After this somewhat chilling opening blow, Security settles into a familiar, yet subtly improved, formula, with the two lengthy jams, “Filibuster X” and “Sanctuary”, cleverly shoved in at the front to create an overall balance to the album, tempered as they are by the more concise second half. The first of these, “Filibuster X”, is the more frantic, with amusing call-and-response vocals and intentionally messy trills of organ and saxophone. “Sanctuary” is more sultry and leisurely in pace, with ample room for meandering solos and beautifully measured guitar work.
And then comes Security’s second secret weapon – a second half that is unexpected in its direction, and, if anything, even more rewarding. “Hilo” continues where “Sanctuary” left off in terms of tempo, but the two songs could not have more different moods. Where “Sanctuary” was resolved and, for want of a better word, happy, “Hilo” is far more humid and frustrated. Clavinets ping off each other in each channel; rich and lush synthesisers cast a slightly ominous sparkle; the vocals are more mournful and bleak. As a reference point, imagine the Gorillaz song, “Every Planet We Reach Is Dead”, re-imagined by In A Silent Way-era Miles Davis. The two songs share a sense of dread and paranoia, conveyed through a musical form that is typically spirited and rousing—it’s a bit like The Specials, maybe. The next song, “War Hero”, has been circulating through my iTunes library ever since the album was originally released, and the intervening two years have done nothing to change my opinion of it – it’s the truest idea of a collaboration between the older style of Antibalas with Tortoise circa-TNT. Drums real and artificial ricochet off the walls; keyboards and buzzing synths swap riffs and melodies; by the end, it sounds like bits of Abraxas are being implanted into a Brooklyn block party.
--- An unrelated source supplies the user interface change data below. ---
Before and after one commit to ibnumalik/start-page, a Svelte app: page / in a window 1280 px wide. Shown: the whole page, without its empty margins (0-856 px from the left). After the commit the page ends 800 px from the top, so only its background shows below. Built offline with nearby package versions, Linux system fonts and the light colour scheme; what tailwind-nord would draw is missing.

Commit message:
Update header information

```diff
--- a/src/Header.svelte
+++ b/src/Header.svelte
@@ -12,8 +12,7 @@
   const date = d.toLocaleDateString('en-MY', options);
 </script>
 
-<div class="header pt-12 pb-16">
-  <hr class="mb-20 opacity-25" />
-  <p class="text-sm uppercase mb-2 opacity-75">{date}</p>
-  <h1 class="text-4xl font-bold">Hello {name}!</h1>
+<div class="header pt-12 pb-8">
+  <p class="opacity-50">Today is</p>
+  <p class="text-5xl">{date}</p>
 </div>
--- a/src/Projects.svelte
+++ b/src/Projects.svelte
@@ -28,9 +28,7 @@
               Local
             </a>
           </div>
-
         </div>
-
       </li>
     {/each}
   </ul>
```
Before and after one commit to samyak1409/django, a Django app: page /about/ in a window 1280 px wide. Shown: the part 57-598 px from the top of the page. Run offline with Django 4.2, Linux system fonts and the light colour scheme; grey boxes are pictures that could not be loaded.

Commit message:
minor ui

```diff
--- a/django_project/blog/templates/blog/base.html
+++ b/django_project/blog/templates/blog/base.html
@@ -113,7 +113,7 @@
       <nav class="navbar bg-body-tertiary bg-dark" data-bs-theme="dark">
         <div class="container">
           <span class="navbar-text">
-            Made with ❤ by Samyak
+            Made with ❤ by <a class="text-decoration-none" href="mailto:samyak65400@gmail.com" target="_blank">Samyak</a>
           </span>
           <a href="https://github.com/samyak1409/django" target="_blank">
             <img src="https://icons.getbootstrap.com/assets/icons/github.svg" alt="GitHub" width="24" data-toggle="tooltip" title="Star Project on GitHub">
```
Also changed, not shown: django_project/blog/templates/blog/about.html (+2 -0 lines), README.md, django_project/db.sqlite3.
“Clavinets ping off each other in each channel; rich and lush synthesisers cast a slightly ominous sparkle; the vocals are more mournful and bleak.”
The final pair of songs are great summaries of the album as a whole. “I.C.E.” oscillates and shifts between Jaga Jazzist-style atmospherics and humid jazz; “Age” slows down to a crawl that is almost too sluggish: as a wash of reverb from the percussion threatens to drown out everything, excitable whooshing synths provide a modern counterpoint to the New Orleans funeral jazz stylings of the brass and guitar.
Ultimately, Security still isn’t quite the original and break-out piece of music I’d hoped it would be, but that’s not for want of trying. Musically, it never fails to excite, or at least evoke some kind of strong passion, but it still gets out of its comfort zone frustratingly rarely. That twenty-five minutes of it are still devoted to Talkatif-style jams do little to dispel the preconception that Antibalas are still thoroughly in awe of their progenitors. Nevertheless, when Security does do things a little differently, it succeeds so outrageously that you wonder why they don’t mess with the formula more often. Very often, you can see the influence of John McEntire struggling to do more than add some sonic bells and whistles, when what you really dream of – a full-blooded Tortoise-Antibalas hybrid – is only manifest on a few occasions. When it does so, it gets it spot on – the end of the album is right up there, on a par with TNT’s “Everglade”. I was left with a slightly false emotion of enjoyment – I loved every minute of it, without being challenged as often as I’d like. But have no doubts – it’s a lot of fun, and it’s certainly less of an imitation product than one might have feared given Antibalas’s previous output. Be sure to track it down. If you can.